Lacrosse Coach and Mom Laura Gump Draws from Personal Experience
The Swax Lax Ball Offers Players a New Way to Train for the Game – with Less Fear and More Confidence
These are the the demoralizing words Swax Lax founder Laura Gump heard when she accidentally hit her 4th grade daughter in the head with a hard rubber lacrosse ball while teaching her how to catch in the backyard.
It was this experience, plus her many years coaching young players, that inspired Laura’s idea for Swax Lax — a lacrosse training ball that’s the exact same weight and size as a hard regulation lacrosse ball, only a lot softer.
Swax Lax — A Game Changer for Lacrosse
Laura’s idea is now seen as a game-changer for the sport and is hailed by the lacrosse community as an excellent training tool for new players of all ages because it enables them to learn the game with more confidence and less fear of the ball. The balls are also ideal for indoor training since they don’t bounce, roll very far, or harm hardwood gym floors. More than 800 stores in the US, Canada, and UK carry the product, and teams at all levels use Swax Lax at their practices.
Laura’s love of lacrosse started as a child when her father introduced her to the sport. She joined her high school’s girls lacrosse team in 1981 and went on to play at the University of Rochester and in West London. In 2008, Laura founded Swax Lax Lacrosse with the mission of encouraging children to become more self-confident through the sport. She currently runs camps and clinics year-round and also coaches at Kent Place School in NJ.

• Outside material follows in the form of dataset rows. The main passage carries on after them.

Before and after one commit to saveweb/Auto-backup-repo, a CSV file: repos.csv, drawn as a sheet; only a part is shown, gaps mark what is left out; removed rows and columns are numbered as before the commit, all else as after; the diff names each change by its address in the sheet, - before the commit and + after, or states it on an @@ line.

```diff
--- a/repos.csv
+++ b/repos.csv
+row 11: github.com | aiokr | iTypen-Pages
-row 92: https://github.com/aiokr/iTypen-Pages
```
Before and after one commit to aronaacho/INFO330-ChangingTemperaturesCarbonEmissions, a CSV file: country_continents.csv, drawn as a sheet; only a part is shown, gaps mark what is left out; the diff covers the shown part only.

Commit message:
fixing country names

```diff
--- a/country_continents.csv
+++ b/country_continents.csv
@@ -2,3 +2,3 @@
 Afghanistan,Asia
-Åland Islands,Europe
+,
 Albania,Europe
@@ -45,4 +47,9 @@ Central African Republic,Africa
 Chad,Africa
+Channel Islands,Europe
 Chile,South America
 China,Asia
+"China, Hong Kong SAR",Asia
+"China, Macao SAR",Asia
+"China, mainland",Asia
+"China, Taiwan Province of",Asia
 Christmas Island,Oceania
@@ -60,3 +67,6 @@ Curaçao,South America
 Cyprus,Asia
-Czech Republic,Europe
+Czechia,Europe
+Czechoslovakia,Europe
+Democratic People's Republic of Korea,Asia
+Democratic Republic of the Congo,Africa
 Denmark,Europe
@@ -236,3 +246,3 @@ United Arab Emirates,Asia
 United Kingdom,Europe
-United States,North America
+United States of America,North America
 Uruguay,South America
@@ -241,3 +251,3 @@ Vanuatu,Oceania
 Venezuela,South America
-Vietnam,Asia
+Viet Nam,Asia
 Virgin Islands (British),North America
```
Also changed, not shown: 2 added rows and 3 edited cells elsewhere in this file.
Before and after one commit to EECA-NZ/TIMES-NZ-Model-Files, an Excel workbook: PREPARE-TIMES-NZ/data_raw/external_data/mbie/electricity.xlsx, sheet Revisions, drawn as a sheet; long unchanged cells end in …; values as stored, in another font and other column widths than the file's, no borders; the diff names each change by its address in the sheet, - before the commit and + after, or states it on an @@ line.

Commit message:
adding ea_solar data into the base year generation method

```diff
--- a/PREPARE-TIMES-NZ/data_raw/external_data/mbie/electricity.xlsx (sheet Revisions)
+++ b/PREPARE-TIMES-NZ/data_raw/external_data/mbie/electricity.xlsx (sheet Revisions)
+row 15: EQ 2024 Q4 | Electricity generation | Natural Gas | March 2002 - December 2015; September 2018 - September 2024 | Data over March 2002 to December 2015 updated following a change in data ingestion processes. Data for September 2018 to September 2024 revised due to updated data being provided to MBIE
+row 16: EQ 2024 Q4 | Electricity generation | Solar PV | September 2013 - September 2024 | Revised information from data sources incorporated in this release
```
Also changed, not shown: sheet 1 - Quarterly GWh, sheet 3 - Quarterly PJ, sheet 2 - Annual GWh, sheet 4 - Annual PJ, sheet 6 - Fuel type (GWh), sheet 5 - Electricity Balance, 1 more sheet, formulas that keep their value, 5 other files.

"I realized with my daughter and young players that if a child is fearful, there’s a good chance they’ll give up,” Laura recalls. “Bad experiences could hinder the sport from moving forward. I knew we needed to train with something better. Tennis balls, bean bags, hacky sacks, or other soft sponge balls just didn’t feel right. In order to learn the proper skills, the ball has to feel right in your stick."
Driven by her passion to grow the game and help players succeed, Laura went on a mission. "I was looking for the exact dimensions and weight, but softer,” said Laura. “I couldn’t find anything. Nothing like that existed, so after getting tired of searching, I decided I’d make my own.”
After just one week of testing prototypes at her camps, Laura saw that the campers were becoming more confident while learning — they didn’t flinch anymore! Although she intended to use the newly developed balls just for her camps, people kept asking where they could buy them and Laura soon realized she was onto something.
Swax Lax launched in 2015 at the U.S. Lacrosse Convention. Being the first and only training ball of its kind on the market, the brand received lots of attention. “No one had seen a training ball like ours before,” recalls Laura. “Training balls were either super soft, light and bouncy or super heavy and dangerous. The Swax Lax ball is what lacrosse players had always craved and we filled that need.”
Out of the 2,000 samples brought to the convention, nearly every one of them sold. Four years later, her patented product has turned into a successful and growing business.
Swax Lax have a soft fabric exterior, are hand-sewn and — thanks to that quality control — have an incredibly low breakage rate of less than 1%. Along with the regular lacrosse training balls, Swax Lax has also introduced MiNi™ balls, goalie balls, a Pro-grip model, and POWER™ balls for advanced players. The balls come in multiple colors and patterns, including limited editions, and can be customized and collected.
Swax Lax's Mission
“We believe that if you have a Swax Lax ball and a lacrosse stick, you can be a lacrosse player,” said Laura. “We want to push the game forward by empowering young players, by giving coaches a great tool to use, by helping parents feel at ease that their little laxers are using something softer, by giving established players advanced products to help them train, by positively affecting sport development at all levels. I’m extremely proud that Swax Lax gives players and coaches a totally new way to train that just wasn’t available before.”
A version of this story appeared in U.S. Lacrosse Magazine.